- [WHAT YOU HAVE TO DO]
The entries that follow need to be returned without any alteration.

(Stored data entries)
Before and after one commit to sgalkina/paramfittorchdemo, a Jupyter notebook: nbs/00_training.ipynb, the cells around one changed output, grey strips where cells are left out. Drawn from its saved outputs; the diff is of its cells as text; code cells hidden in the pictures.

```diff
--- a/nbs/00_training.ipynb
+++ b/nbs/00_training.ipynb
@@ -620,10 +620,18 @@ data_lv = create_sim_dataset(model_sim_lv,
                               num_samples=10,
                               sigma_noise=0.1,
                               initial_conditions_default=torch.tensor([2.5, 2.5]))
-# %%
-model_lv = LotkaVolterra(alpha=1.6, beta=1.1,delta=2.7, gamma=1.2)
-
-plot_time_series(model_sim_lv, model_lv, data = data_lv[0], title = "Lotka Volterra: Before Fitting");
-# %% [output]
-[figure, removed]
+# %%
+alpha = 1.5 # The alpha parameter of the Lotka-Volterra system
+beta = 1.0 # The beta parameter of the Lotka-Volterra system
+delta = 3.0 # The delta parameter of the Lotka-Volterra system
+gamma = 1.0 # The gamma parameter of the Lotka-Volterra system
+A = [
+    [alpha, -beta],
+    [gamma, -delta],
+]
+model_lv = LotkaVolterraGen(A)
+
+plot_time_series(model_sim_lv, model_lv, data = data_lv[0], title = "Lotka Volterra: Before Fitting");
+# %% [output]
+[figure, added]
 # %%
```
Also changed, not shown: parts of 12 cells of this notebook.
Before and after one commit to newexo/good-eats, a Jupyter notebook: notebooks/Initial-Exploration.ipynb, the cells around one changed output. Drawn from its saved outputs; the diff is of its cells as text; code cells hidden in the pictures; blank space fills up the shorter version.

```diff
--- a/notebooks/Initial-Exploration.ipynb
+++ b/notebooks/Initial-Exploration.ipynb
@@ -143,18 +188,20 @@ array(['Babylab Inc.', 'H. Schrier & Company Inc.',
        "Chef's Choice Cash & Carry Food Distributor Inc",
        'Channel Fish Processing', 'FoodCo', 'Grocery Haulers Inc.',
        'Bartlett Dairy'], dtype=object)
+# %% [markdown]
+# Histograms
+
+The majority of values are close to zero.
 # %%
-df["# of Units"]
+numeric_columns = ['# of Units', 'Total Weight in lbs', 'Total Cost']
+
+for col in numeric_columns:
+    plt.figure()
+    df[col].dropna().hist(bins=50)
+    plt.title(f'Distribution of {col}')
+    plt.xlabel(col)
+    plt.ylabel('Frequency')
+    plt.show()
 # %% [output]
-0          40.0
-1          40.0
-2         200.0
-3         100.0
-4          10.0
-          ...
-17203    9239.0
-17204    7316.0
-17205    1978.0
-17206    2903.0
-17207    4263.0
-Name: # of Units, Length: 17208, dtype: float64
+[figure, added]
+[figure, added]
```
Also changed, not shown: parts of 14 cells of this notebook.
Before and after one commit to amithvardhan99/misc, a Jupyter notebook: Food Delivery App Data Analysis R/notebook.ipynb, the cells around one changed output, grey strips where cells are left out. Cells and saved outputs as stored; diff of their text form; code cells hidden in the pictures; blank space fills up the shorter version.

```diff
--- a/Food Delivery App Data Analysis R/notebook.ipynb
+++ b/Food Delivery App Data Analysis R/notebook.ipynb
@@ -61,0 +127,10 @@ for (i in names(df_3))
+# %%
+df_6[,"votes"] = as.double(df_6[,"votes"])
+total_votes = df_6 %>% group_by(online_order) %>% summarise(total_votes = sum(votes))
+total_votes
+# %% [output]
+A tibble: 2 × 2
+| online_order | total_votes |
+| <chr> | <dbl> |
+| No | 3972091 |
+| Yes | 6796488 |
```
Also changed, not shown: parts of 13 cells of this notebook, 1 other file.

- [RESULT FOR THIS TASK]
Before and after one commit to sgalkina/paramfittorchdemo, a Jupyter notebook: nbs/00_training.ipynb, the cells around one changed output, grey strips where cells are left out. Drawn from its saved outputs; the diff is of its cells as text; code cells hidden in the pictures.

```diff
--- a/nbs/00_training.ipynb
+++ b/nbs/00_training.ipynb
@@ -620,10 +620,18 @@ data_lv = create_sim_dataset(model_sim_lv,
                               num_samples=10,
                               sigma_noise=0.1,
                               initial_conditions_default=torch.tensor([2.5, 2.5]))
-# %%
-model_lv = LotkaVolterra(alpha=1.6, beta=1.1,delta=2.7, gamma=1.2)
-
-plot_time_series(model_sim_lv, model_lv, data = data_lv[0], title = "Lotka Volterra: Before Fitting");
-# %% [output]
-[figure, removed]
+# %%
+alpha = 1.5 # The alpha parameter of the Lotka-Volterra system
+beta = 1.0 # The beta parameter of the Lotka-Volterra system
+delta = 3.0 # The delta parameter of the Lotka-Volterra system
+gamma = 1.0 # The gamma parameter of the Lotka-Volterra system
+A = [
+    [alpha, -beta],
+    [gamma, -delta],
+]
+model_lv = LotkaVolterraGen(A)
+
+plot_time_series(model_sim_lv, model_lv, data = data_lv[0], title = "Lotka Volterra: Before Fitting");
+# %% [output]
+[figure, added]
 # %%
```
Also changed, not shown: parts of 12 cells of this notebook.
Before and after one commit to newexo/good-eats, a Jupyter notebook: notebooks/Initial-Exploration.ipynb, the cells around one changed output. Drawn from its saved outputs; the diff is of its cells as text; code cells hidden in the pictures; blank space fills up the shorter version.

```diff
--- a/notebooks/Initial-Exploration.ipynb
+++ b/notebooks/Initial-Exploration.ipynb
@@ -143,18 +188,20 @@ array(['Babylab Inc.', 'H. Schrier & Company Inc.',
        "Chef's Choice Cash & Carry Food Distributor Inc",
        'Channel Fish Processing', 'FoodCo', 'Grocery Haulers Inc.',
        'Bartlett Dairy'], dtype=object)
+# %% [markdown]
+# Histograms
+
+The majority of values are close to zero.
 # %%
-df["# of Units"]
+numeric_columns = ['# of Units', 'Total Weight in lbs', 'Total Cost']
+
+for col in numeric_columns:
+    plt.figure()
+    df[col].dropna().hist(bins=50)
+    plt.title(f'Distribution of {col}')
+    plt.xlabel(col)
+    plt.ylabel('Frequency')
+    plt.show()
 # %% [output]
-0          40.0
-1          40.0
-2         200.0
-3         100.0
-4          10.0
-          ...
-17203    9239.0
-17204    7316.0
-17205    1978.0
-17206    2903.0
-17207    4263.0
-Name: # of Units, Length: 17208, dtype: float64
+[figure, added]
+[figure, added]
```
Also changed, not shown: parts of 14 cells of this notebook.
Before and after one commit to amithvardhan99/misc, a Jupyter notebook: Food Delivery App Data Analysis R/notebook.ipynb, the cells around one changed output, grey strips where cells are left out. Cells and saved outputs as stored; diff of their text form; code cells hidden in the pictures; blank space fills up the shorter version.

```diff
--- a/Food Delivery App Data Analysis R/notebook.ipynb
+++ b/Food Delivery App Data Analysis R/notebook.ipynb
@@ -61,0 +127,10 @@ for (i in names(df_3))
+# %%
+df_6[,"votes"] = as.double(df_6[,"votes"])
+total_votes = df_6 %>% group_by(online_order) %>% summarise(total_votes = sum(votes))
+total_votes
+# %% [output]
+A tibble: 2 × 2
+| online_order | total_votes |
+| <chr> | <dbl> |
+| No | 3972091 |
+| Yes | 6796488 |
```
Also changed, not shown: parts of 13 cells of this notebook, 1 other file.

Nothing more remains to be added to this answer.